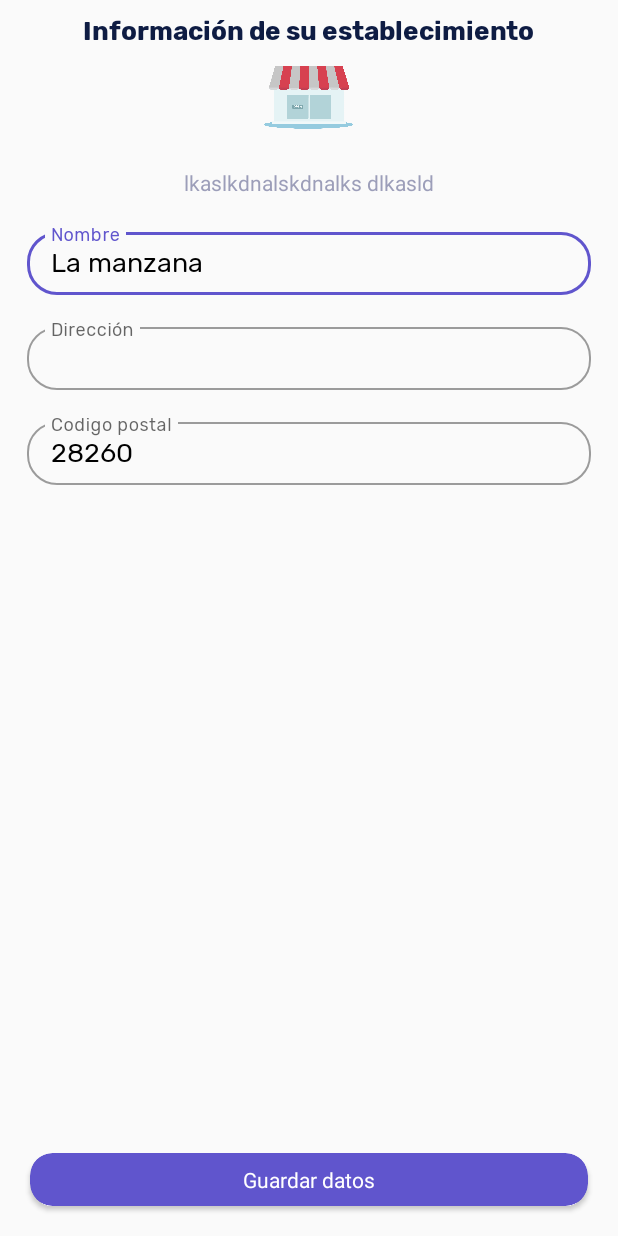
After one commit to vladymix/and_exchange, an Android app: the fragment CompanyEditFragment shown on its own in the app's theme, on a phone screen of 412 x 824 dp. The commit adds this screen. Run offline under Robolectric (Android 15) with nearby library versions, the phone set to English and light mode, and no system bars.

Commit message:
Create edit company

```diff
--- a/Exchange/app/build.gradle
+++ b/Exchange/app/build.gradle
@@ -41,6 +41,7 @@ dependencies {
     implementation 'androidx.lifecycle:lifecycle-extensions:2.0.0'
 
 
+    implementation 'androidx.legacy:legacy-support-v4:1.0.0'
     testImplementation 'junit:junit:4.12'
     androidTestImplementation 'androidx.test:runner:1.2.0'
     androidTestImplementation 'androidx.test.espresso:espresso-core:3.2.0'
--- /dev/null
+++ b/Exchange/app/src/main/java/com/altamirano/fabricio/lamanzana/ui/CompanyEditFragment.kt
@@ -0,0 +1,28 @@
+package com.altamirano.fabricio.lamanzana.ui
+
+
+import android.os.Bundle
+import androidx.fragment.app.Fragment
+import android.view.LayoutInflater
+import android.view.View
+import android.view.ViewGroup
+
+import com.altamirano.fabricio.lamanzana.R
+
+
+/**
+ * A simple [Fragment] subclass.
+ *
+ */
+class CompanyEditFragment : Fragment() {
+
+    override fun onCreateView(
+        inflater: LayoutInflater, container: ViewGroup?,
+        savedInstanceState: Bundle?
+    ): View? {
+        // Inflate the layout for this fragment
+        return inflater.inflate(R.layout.fragment_company_edit, container, false)
+    }
+
+
+}
--- a/Exchange/app/src/main/java/com/altamirano/fabricio/lamanzana/viewmodels/login/LoginViewModel.kt
+++ b/Exchange/app/src/main/java/com/altamirano/fabricio/lamanzana/viewmodels/login/LoginViewModel.kt
@@ -7,6 +7,7 @@ import com.altamirano.fabricio.lamanzana.services.UserService
 import com.google.firebase.auth.FirebaseUser
 
 class LoginViewModel(private val view: ILoginBinding) : ILoginViewModel, IServiceResponse {
+
     override fun onRecoverPassword(email: String) {
         if (TextUtils.isEmpty(email)) {
             view.showError(R.string.invalid_username)
--- /dev/null
+++ b/Exchange/app/src/main/res/layout/fragment_company_edit.xml
@@ -0,0 +1,112 @@
+<?xml version="1.0" encoding="utf-8"?>
+<FrameLayout xmlns:android="http://schemas.android.com/apk/res/android"
+             xmlns:tools="http://schemas.android.com/tools"
+             xmlns:app="http://schemas.android.com/apk/res-auto"
+             android:layout_width="match_parent"
+             android:layout_height="match_parent"
+             tools:context=".ui.CompanyEditFragment">
+
+    <!-- TODO: Update blank fragment layout -->
+    <RelativeLayout
+            android:layout_width="match_parent"
+            android:layout_height="match_parent">
+
+        <androidx.core.widget.NestedScrollView android:layout_width="match_parent"
+                                               android:layout_height="match_parent"
+                                               android:id="@+id/ly_content"
+                                               android:layout_above="@+id/btn_save">
+
+            <LinearLayout android:layout_width="match_parent"
+                          android:layout_height="wrap_content"
+                          android:orientation="vertical"
+                          android:padding="10dp">
+
+                <TextView android:layout_width="wrap_content"
+                          android:layout_height="wrap_content"
+                          android:fontFamily="@font/rubik_bold"
+                          android:layout_gravity="center"
+                          android:textSize="17sp"
+                          android:textColor="#0e1c43"
+                          android:text="Información de su establecimiento"/>
+
+                <ImageView android:layout_width="70dp"
+                           android:layout_height="70dp"
+                           android:layout_gravity="center"
+                           android:src="@drawable/ic_store"/>
+                <TextView android:layout_width="wrap_content"
+                          android:layout_height="wrap_content"
+                          android:layout_gravity="center"
+                          android:textColor="@color/colorGray"
+                          android:text="lkaslkdnalskdnalks dlkasld"
+                          android:layout_margin="10dp"/>
+
+                <com.google.android.material.textfield.TextInputLayout
+                        style="@style/InputTextLy"
+                        android:layout_width="match_parent"
+                        android:layout_height="match_parent"
+                        android:layout_margin="8dp"
+                        android:hint="Nombre">
+
+                    <com.google.android.material.textfield.TextInputEditText
+                            style="@style/TextInput"
+                            android:textColor="@android:color/black"
+                            android:layout_width="match_parent"
+                            android:layout_height="match_parent"
+                            android:text="La manzana"/>
+                </com.google.android.material.textfield.TextInputLayout>
+
+                <com.google.android.material.textfield.TextInputLayout
+                        style="@style/InputTextLy"
+                        android:layout_width="match_parent"
+                        android:layout_height="match_parent"
+                        android:layout_margin="8dp"
+                        android:hint="Dirección">
+
+                    <com.google.android.material.textfield.TextInputEditText
+                            style="@style/TextInput"
+                            android:textColor="@android:color/black"
+                            android:layout_width="match_parent"
+                            android:layout_height="match_parent"
+                            android:text=" "/>
+                </com.google.android.material.textfield.TextInputLayout>
+
+                <com.google.android.material.textfield.TextInputLayout
+                        style="@style/InputTextLy"
+                        android:layout_width="match_parent"
+                        android:layout_height="match_parent"
+                        android:layout_margin="8dp"
+                        android:hint="Codigo postal">
+
+                    <com.google.android.material.textfield.TextInputEditText
+                            style="@style/TextInput"
+                            android:inputType="number"
+                            android:textColor="@android:color/black"
+                            android:layout_width="match_parent"
+                            android:layout_height="match_parent"
+                            android:text="28260"/>
+                </com.google.android.material.textfield.TextInputLayout>
+
+
+            </LinearLayout>
+
+        </androidx.core.widget.NestedScrollView>
+
+
+        <androidx.cardview.widget.CardView android:layout_width="match_parent"
+                                           android:layout_height="wrap_content"
+                                           android:layout_margin="20dp"
+                                           android:id="@+id/btn_save"
+                                           app:cardCornerRadius="15dp"
+                                           android:layout_alignParentBottom="true"
+                                           app:cardBackgroundColor="@color/colorPrimary">
+
+            <TextView android:layout_width="wrap_content"
+                      android:layout_height="wrap_content"
+                      android:padding="8dp"
+                      android:layout_gravity="center"
+                      android:textColor="@android:color/white"
+                      android:text="Guardar datos"/>
+        </androidx.cardview.widget.CardView>
+    </RelativeLayout>
+
+</FrameLayout>
--- a/Exchange/app/src/main/res/values/strings.xml
+++ b/Exchange/app/src/main/res/values/strings.xml
@@ -23,4 +23,7 @@
     <string name="service_recover">Se ha enviado un correo para reestablecer la contraseña</string>
     <string name="error_service">Se ha producido un error</string>
 
+    <!-- TODO: Remove or change this placeholder text -->
+    <string name="hello_blank_fragment">Hello blank fragment</string>
+
 </resources>
```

______________________________

Return each line among the entries that holds the word "java".

+++ b/Exchange/app/src/main/java/com/altamirano/fabricio/lamanzana/ui/CompanyEditFragment.kt
--- a/Exchange/app/src/main/java/com/altamirano/fabricio/lamanzana/viewmodels/login/LoginViewModel.kt
+++ b/Exchange/app/src/main/java/com/altamirano/fabricio/lamanzana/viewmodels/login/LoginViewModel.kt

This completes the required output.